The Early Show Fiber can cut colon cancer risk, study shows
Video taken from the channel: CBS News
4 Things that Reduce the Risk of Colon Cancer
Video taken from the channel: The Ruesch Center
Surveillance Colonoscopy May Reduce Colorectal Cancer Risk in Ulcerative Colitis
Video taken from the channel: Mayo Clinic
Lower Aspirin dosage may lower cancer risk
Video taken from the channel: Denver7 – The Denver Channel
New Research Shows Vitamin D Could Lower Risk Of Colorectal Cancer | NBC Nightly News
Video taken from the channel: NBC News
Diet and Colorectal Cancer Risk
Video taken from the channel: MedPage Today
Take steps to reduce your colorectal cancer risk
Video taken from the channel: MD Anderson Cancer Center
Diets that include lots of vegetables, fruits, and whole grains have been linked with a decreased risk of colon or rectal cancer. Eat less red meat (beef, pork, or lamb) and processed meats (hot dogs and some luncheon meats), which have been linked with an increased risk of colorectal cancer. Get regular exercise.
“Diet is a potentially important approach to reduce the risk of developing colorectal cancer.” The new study, which involved more than 77,000 adults, found that people consuming healthy vegetarian diets may have a lower risk of colon and rectal cancers than non-vegetarians, Orlich said. Consuming red or processed meats, for example, or other foods high in saturated fat, has been shown to increase the average person’s chances of developing colorectal cancer. On the other hand, colorful fruits and vegetables and fresh fish may help lower your risk of several diseases and conditions, including cancer and heart disease. Take action with colon cancer prevention with your diet, including foods with fiber.
Multiple studies have found a diet rich in fiber can decrease your risk of colorectal cancer. In fact, for every 10 grams of fiber consumed daily may lower your risk. High milk and calcium consumption have been linked to lower colon cancer risk in epidemiologic studies. And one important trial showed that in people who’d already had a polyp removed, taking 3,000 mg of calcium carbonate daily (1,200 mg of elemental calcium) reduced the risk of recurrence by 20%.

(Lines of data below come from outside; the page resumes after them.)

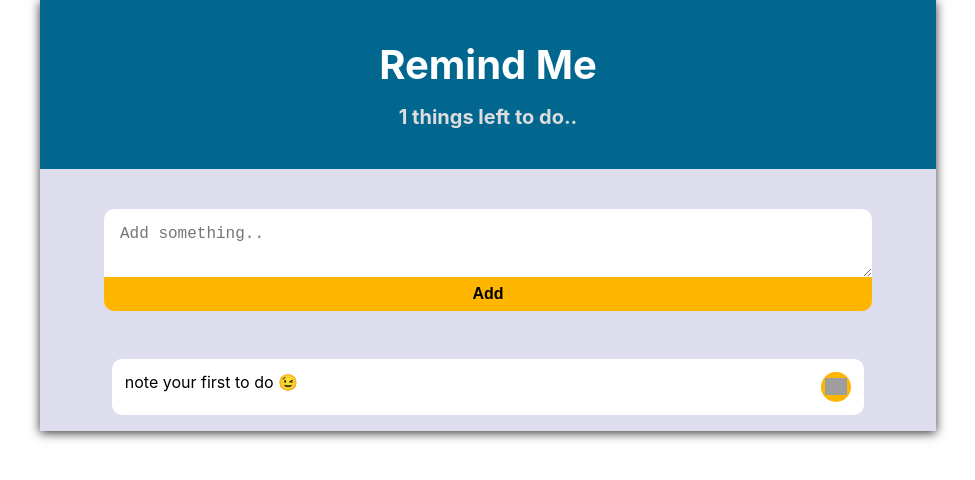
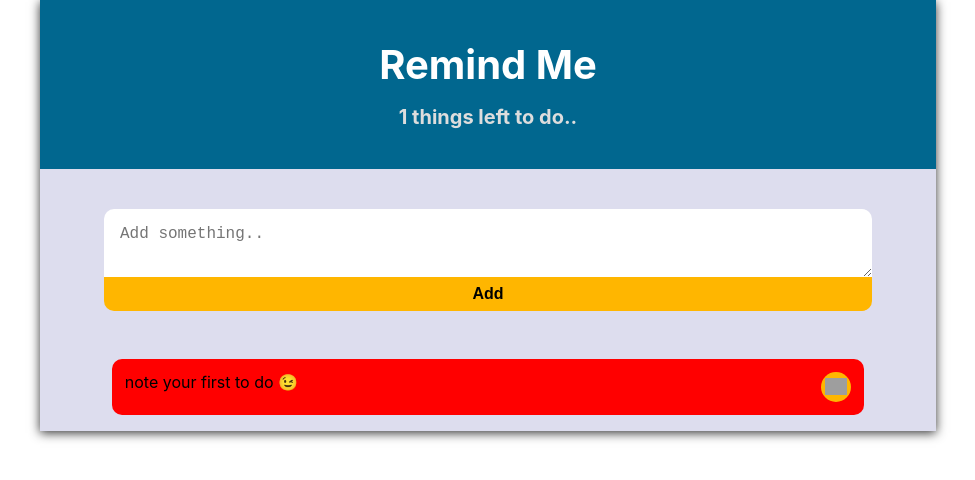
Before and after one commit to omerHamid/simpleToDoList, a React (Create React App) app: page / in a window 1280 px wide. Shown: the top 480 px of the page, without its empty margins (152-1127 px from the left). Built offline with nearby package versions, Linux system fonts and the light colour scheme; grey boxes are pictures that could not be loaded.

Commit message:
testign today

```diff
--- a/src/index.css
+++ b/src/index.css
@@ -59,7 +59,7 @@ ul{
 li{
   display: flex;
   justify-content: space-between;
-  background-color: #fff;
+  background-color: red;
   border-radius: 10px;
   list-style: none;
   margin: 0 auto 0.5rem auto;
```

Results from studies have shown that taking aspirin regularly may lower your colon cancer risk as well as lower the risk of death from colorectal cancer. According to the research, your risk may begin decreasing 10 to 20 years after you begin taking aspirin. Work on adopting a healthier diet. 10 Foods That Can Reduce Your Risk of Colon Cancer Colon cancer: First, the foods that raise your risk.
Colon cancer is one of the most common types of cancer in the Leafy greens. Stock up on spinach, kale, and arugula. Not only can you find naturally occurring fiber in these plant Broccoli.
Research is underway to find out if changes to your diet can reduce your colorectal cancer risk. Medical experts often recommend a diet low in animal fats and high in fruits, vegetables, and whole grains to reduce the risk of other chronic diseases, such as coronary artery disease and diabetes. It’s not possible to definitely prevent colorectal cancer, but these lifestyle changes might help lower your risk – and some may benefit the environment, as. Your risk of getting colorectal cancer increases as you get older, but getting regular physical activity and keeping a healthy weight may help lower your risk.
Your risk of getting colorectal cancer increases as you get older. About 90% of cases occur in people who are 50 years old or older. Other risk.
List of related literature:
|from Foundations of Community Medicine, 2/e|
|from Principles of Human Nutrition|
|from Nutritional Foundations and Clinical Applications E-Book: A Nursing Approach|
|from Medical-Surgical Nursing|
|from Encyclopedia of Meat Sciences|
|from the SEARCH data, it is suggested that dietary fiber, as well as fruit and vegetable consumption, may play an important role in decreasing risk of pancreatic cancer.|
|from Nutritional Oncology|
|from Bedside Clinics in Surgery|
|from Understanding Environmental Pollution: A Primer|
|from The Complementary Therapist’s Guide to Conventional Medicine E-Book: A Textbook and Study Course|
|from Mosby’s Pocket Dictionary of Medicine, Nursing & Health Professions E-Book|